Wednesday, July 4, 2018

N-ary vs. Binary Relations: Anatomy of a Compound Misconception

Note: This is a re-write of an older post, to bring it into line with the McGoveran formalization and interpretation [1] of Codd's true RDM, which includes refinements, corrections, and extensions of his own.

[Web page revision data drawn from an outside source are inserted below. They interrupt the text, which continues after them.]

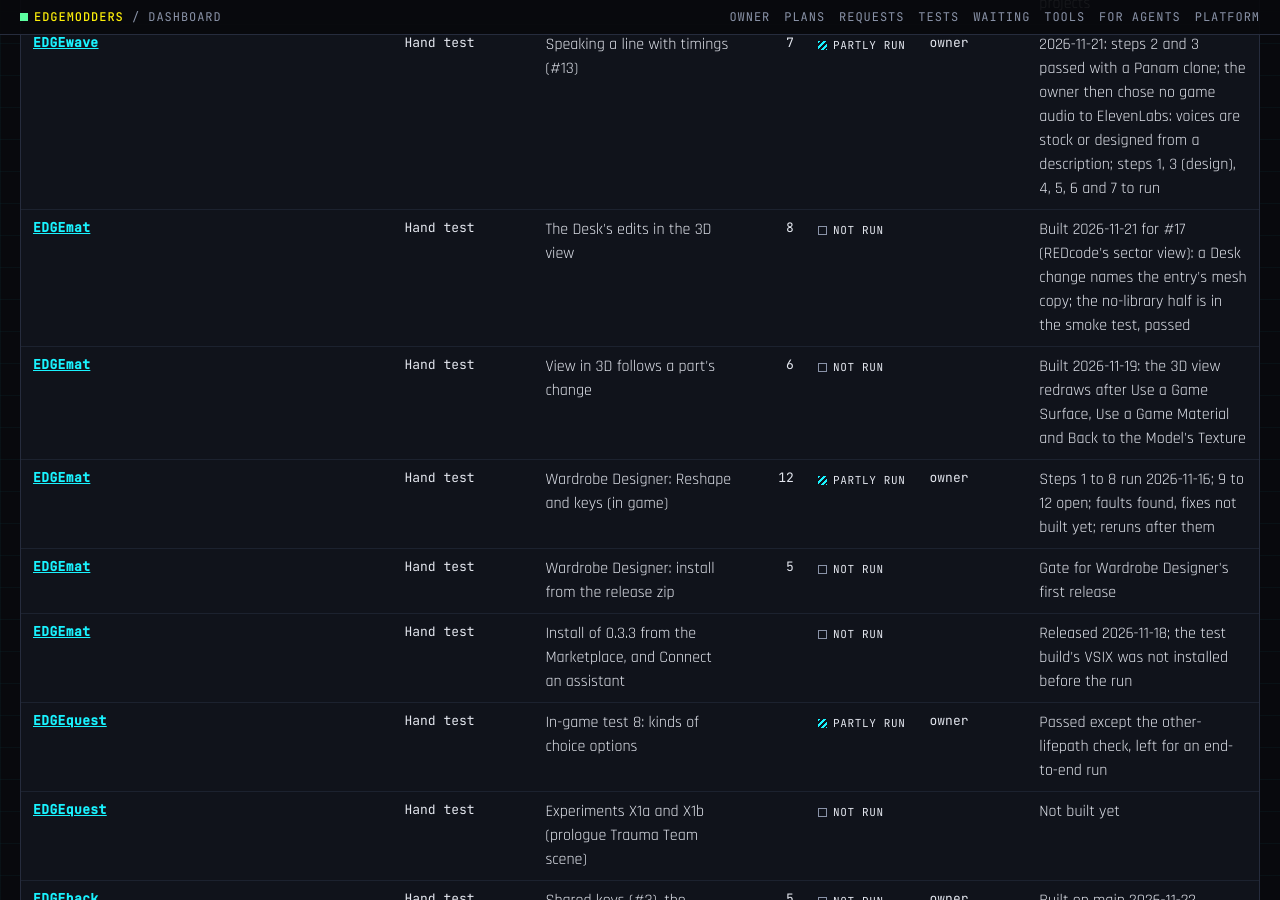
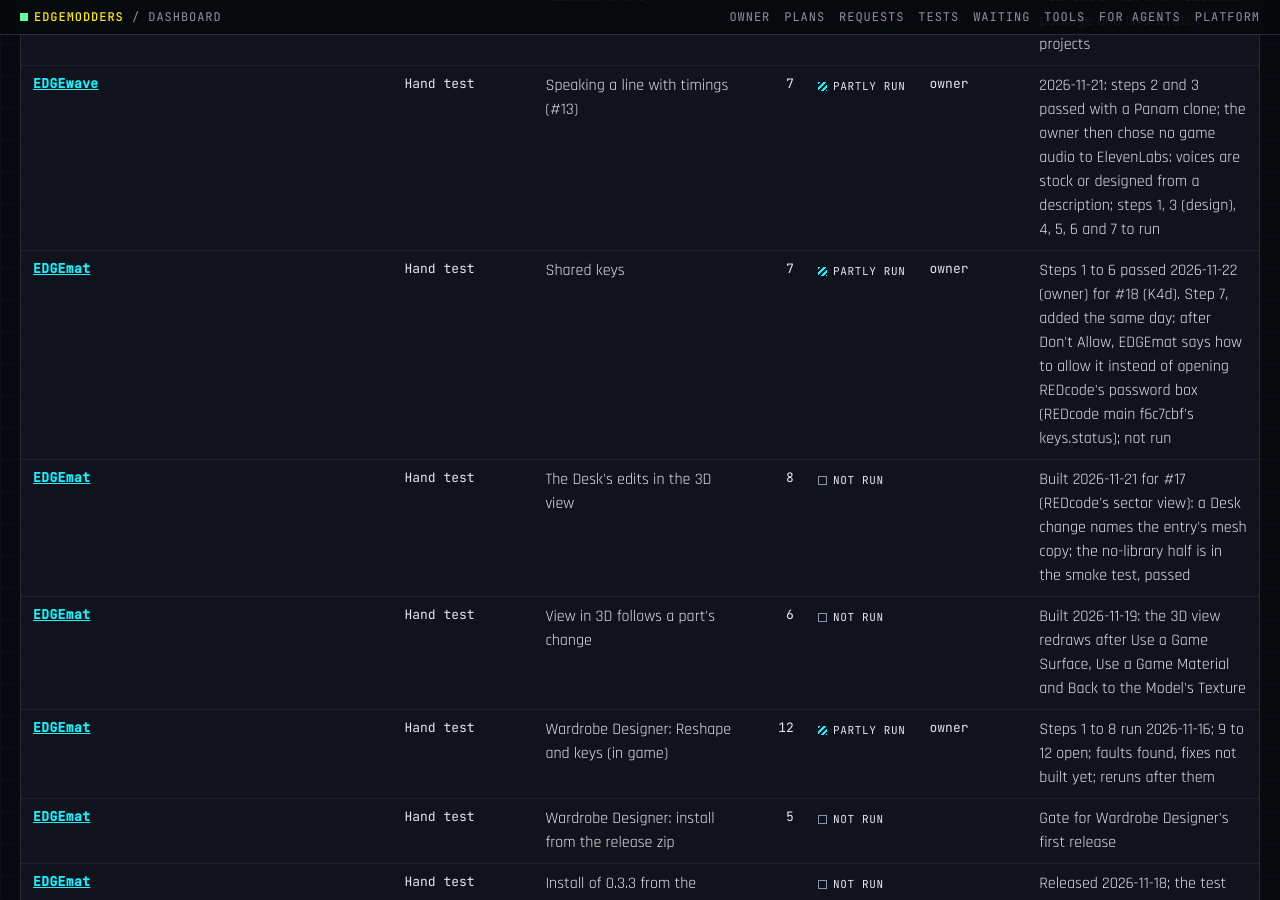
Before and after one commit to Edgemodders/EDGEweb, a Jekyll site: the page docs/dashboard.html, which Jekyll copies as it is, in a window 1280 px wide and 900 px high, scrolled down 11989 px. Built offline with Jekyll 4.4.1, drawn with Linux system fonts in a browser that asks for light colours; some of the changed text lies outside the part shown.

Commit message:
Dashboard: EDGEmat's Shared keys test partly run (step 7 for Don't Allow added)
Co-Authored-By: Claude Opus 5.5 <noreply@anthropic.com>

```diff
--- a/docs/assets/dashboard/status.js
+++ b/docs/assets/dashboard/status.js
@@ -2098,17 +2098,17 @@ window.EDGE_STATUS ={
    "nextRelease": {
     "version": "0.3.4",
     "needs": [
-     "0.3.3 released 2026-11-18. Since: View in 3D follows a part's change (built 2026-11-19, its hand test not run); #17 for REDcode's sector view (built 2026-11-21, its hand test not run); #18 keys from REDcode's shared store (K4d, built 2026-11-22, its hand test passed the same day). Release held by the owner's rule: REDcode, EDGEwave 0.3.0 and every K4d tool go out together. Next work: shine in View in 3D (waits on REDcode #31 for light)",
+     "0.3.3 released 2026-11-18. Since: View in 3D follows a part's change (built 2026-11-19, its hand test not run); #17 for REDcode's sector view (built 2026-11-21, its hand test not run); #18 keys from REDcode's shared store (K4d, built 2026-11-22; its hand test's steps 1 to 6 passed the same day, step 7 for Don't Allow added after). Release held by the owner's rule: REDcode, EDGEwave 0.3.0 and every K4d tool go out together. Next work: shine in View in 3D (waits on REDcode #31 for light)",
      "Separately, Wardrobe Designer 0.1.0, its own release: fixes built, Reshape and keys rerun, install test, three Nexus screenshots"
     ]
    },
    "handTests": [
     {
      "name": "Shared keys",
-     "steps": 6,
-     "status": "passed",
-     "ranBy": "owner",
-     "note": "Passed 2026-11-22 (owner, all 6 steps) for #18 (K4d): Gemini and OpenAI from REDcode's Keys, the move from secret storage, Set and Clear, the MCP server reading the store. With one image key removed, a request naming no service uses the other"
+     "steps": 7,
+     "status": "partly run",
+     "ranBy": "owner",
+     "note": "Steps 1 to 6 passed 2026-11-22 (owner) for #18 (K4d). Step 7, added the same day: after Don't Allow, EDGEmat says how to allow it instead of opening REDcode's password box (REDcode main f6c7cbf's keys.status); not run"
     },
     {
      "name": "The Desk's edits in the 3D view",
@@ -2191,6 +2191,7 @@ window.EDGE_STATUS ={
     "Install 0.3.3 from the Marketplace in a normal VS Code, then Connect an assistant",
     "Run the hand test 'View in 3D follows a part's change' (Ctrl+F5, EDGEmat_PropParts)",
     "Run the hand test 'The Desk's edits in the 3D view' (Ctrl+F5, the Rocker's heart jacket)",
+    "Run step 7 of the hand test 'Shared keys' (#18): Don't Allow in REDcode's question",
     "Narrow the Azure DevOps token and plan the move to Entra ID publishing before it expires (about February 2027)",
     "Three screenshots for Wardrobe Designer's Nexus page"
    ],
@@ -2199,7 +2200,7 @@ window.EDGE_STATUS ={
     "The Marketplace token lasts to about February 2027, and the next renewal may need Entra ID publishing",
     "The 3D view shows color only: car paint looks flat and glass shows REDcode's swatch there. Shine (roughness, metal) is next, at the owner's request"
    ],
-   "checkedBy": "EDGEmat session, 2026-11-22 (Shared keys passed; #18 built, release held for K4d; #19 done)"
+   "checkedBy": "EDGEmat session, 2026-11-22 (Shared keys steps 1 to 6 passed, step 7 added; release held for K4d)"
   },
   {
    "name": "EDGEquest",
--- a/docs/dashboard.html
+++ b/docs/dashboard.html
@@ -203,7 +203,7 @@ pre.how { background: #05060a; border: 1px solid var(--line); padding: 12px 14px
 </div>
 <div id="tip" role="tooltip"></div>
 
-<script src="assets/dashboard/status.js?v=204"></script>
+<script src="assets/dashboard/status.js?v=205"></script>
 <script>
 (function () {
   var S = window.EDGE_STATUS;
```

“Codd has based his model on n-ary relations and that is the key mistake he has made; that leads to complex structure (absolutely not necessary) and situations where there are no values known and as a consequence the need of the concept we know too well -> the null pointers; binary relations (smallest possible) are sufficient to express any predicate/sententional formula and there is no possibility to have something like null; if a value is unknown then we do not know it thus it is not a fact for us thus it is not in our database.”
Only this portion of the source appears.